Propagation of wave packets along intensive simple waves
We consider propagation of high-frequency wave packets along a smooth evolving background flow whose evolution is described by a simple-wave type of solutions of hydrodynamic equations. In geometrical optics approximation, the motion of the wave packet obeys the Hamilton equations with the dispersion law playing the role of the Hamiltonian. This Hamiltonian depends also on the amplitude of the background flow obeying the Hopf-like equation for the simple wave. The combined system of Hamilton and Hopf equations can be reduced to a single ordinary differential equation whose solution determines the value of the background amplitude at the location of the wave packet. This approach extends the results obtained in the paper by Congy et al. [J. Fluid Mech. 875, 1145 (2019)] for the rarefaction background flow to arbitrary simple-wave type background flows. The theory is illustrated by its application to waves obeying the KdV equation.
Dynamics of Langmuir solitons is considered in the framework of the extended nonlinear Schrödinger equation (NLSE), including a pseudo-stimulated-Raman-scattering (pseudo-SRS) term, caused by stimulated scattering on damping ion-sound waves. Also included are spatially decreasing second-order dispersion (SOD) and increasing self-phase modulation (SPM), caused by spatial decreasing electron temperature of plasma. It is shown that the wavenumber downshift of solitons, caused by the pseudo-SRS, may be compensated by an upshift provided by the decreasing SOD and increasing SPM coefficients. An analytical solution for solitons is obtained in an approximate form. Analytical and numerical results agree well.
Dynamics of Langmuir solitons is considered in plasmas with spatially inhomogeneous electron temperature. An underlying Zakharov-type system of two unidirectional equations for the Langmuir and ion-sound fields is reduced to an inhomogeneous nonlinear Schrödinger equation (NLSE) with spatial variation of the second-order dispersion (SOD) and self-phase modulation (SPM) coefficients, induced by the spatially inhomogeneous profile of electron temperature. Analytical trajectories of the motion of a soliton in the plasma with an electron-temperature hole, barrier, or cavity between two barriers are found, using the method of integral moments. The possibility of the soliton to pass a high-temperature barrier is shown too.
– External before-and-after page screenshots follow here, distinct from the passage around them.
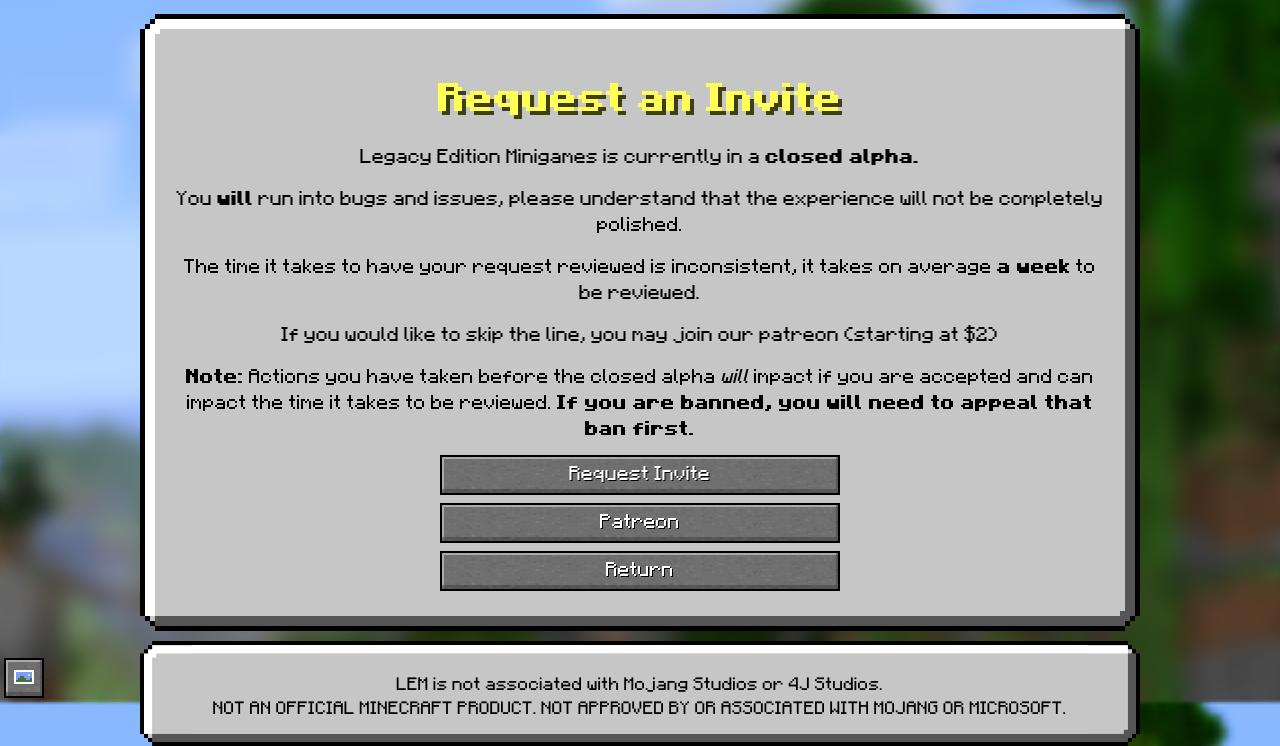
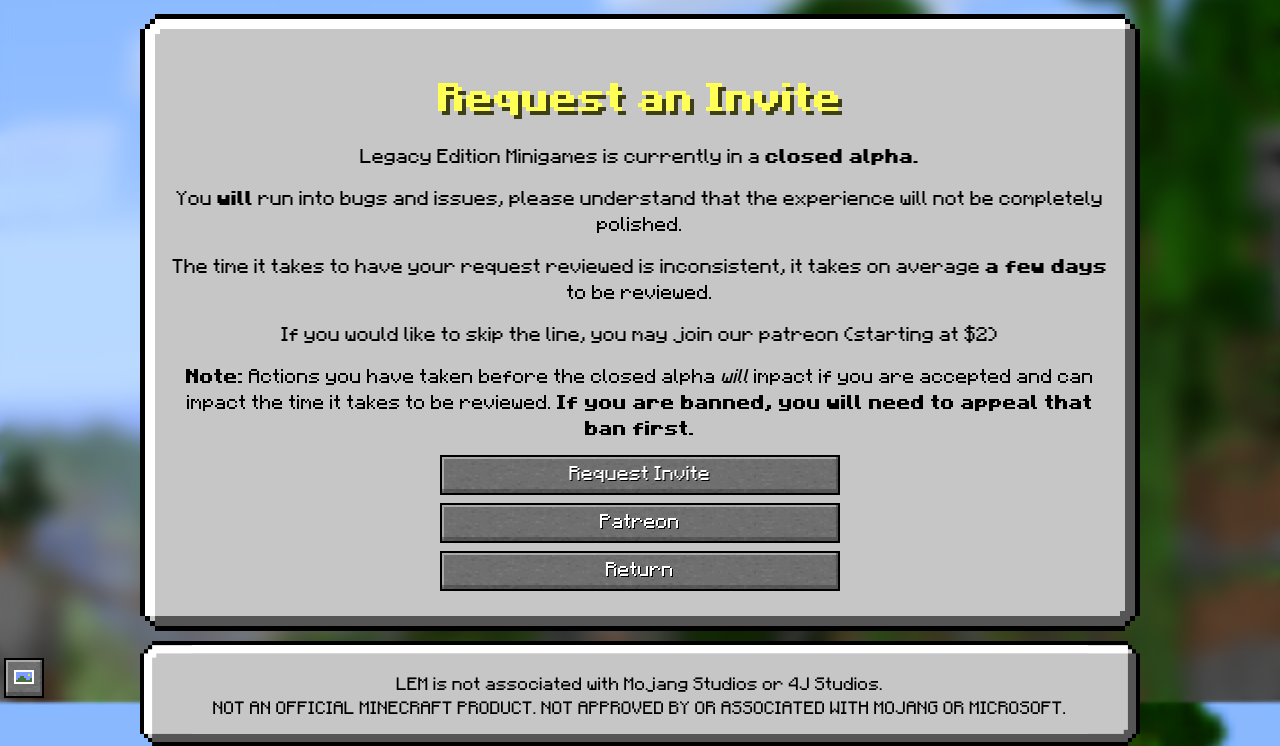
Before and after one commit to Legacy-Edition-Minigames/Website, a Jekyll site: the page built from joinrequest.html, in a window 1280 px wide. Shown: the part 198-944 px from the top of the page. Built offline with Jekyll 4.4.1, drawn with Linux system fonts in a browser that asks for light colours; some web fonts are replaced.

Commit message:
Hear! The wait estimate of request update

```diff
--- a/joinrequest.html
+++ b/joinrequest.html
@@ -7,7 +7,7 @@
 	<h1>Request an Invite</h1>
 		<p>Legacy Edition Minigames is currently in a <b>closed alpha.</b></p>
 		<p>You <b>will</b> run into bugs and issues, please understand that the experience will not be completely polished.</p>
-		<p>The time it takes to have your request reviewed is inconsistent, it takes on average <b>a week</b> to be reviewed.</p>
+		<p>The time it takes to have your request reviewed is inconsistent, it takes on average <b>a few days</b> to be reviewed.</p>
 		<p>If you would like to skip the line, you may join our patreon (starting at $2)</p>
 		<p><b>Note:</b> Actions you have taken before the closed alpha <i>will</i> impact if you are accepted and can impact the time it takes to be reviewed. <b>If you are banned, you will need to appeal that ban first.</b></p>
 		<div class="button-list">
```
Analytical results are well corroborated by numerical simulations.
Propagation of the short vector envelope solitons in a inhomogeneous medium with linear potential in coupled third–order nonlinear Shrodinger equations frame is considered. Explicit vector soliton solution is obtained. The explicit solution for the solitons trajectories is studied. In particular cases this solitons solution can be reduced as to the short scalar soliton solution on linear inhomogeneity profile, as to well – known Chen soliton solution.
The dynamics of a two-component Davydov-Scott (DS) soliton with a small mismatch of the initial location or velocity of the high-frequency (HF) component was investigated within the framework of the Zakharov-type system of two coupled equations for the HF and low-frequency (LF) fields. In this system, the HF field is described by the linear Schrödinger equation with the potential generated by the LF component varying in time and space. The LF component in this system is described by the Korteweg-de Vries equation with a term of quadratic influence of the HF field on the LF field. The frequency of the DS soliton`s component oscillation was found analytically using the balance equation. The perturbed DS soliton was shown to be stable. The analytical results were confirmed by numerical simulations.
Radiation conditions are described for various space regions, radiation-induced effects in spacecraft materials and equipment components are considered and information on theoretical, computational, and experimental methods for studying radiation effects are presented. The peculiarities of radiation effects on nanostructures and some problems related to modeling and radiation testing of such structures are considered.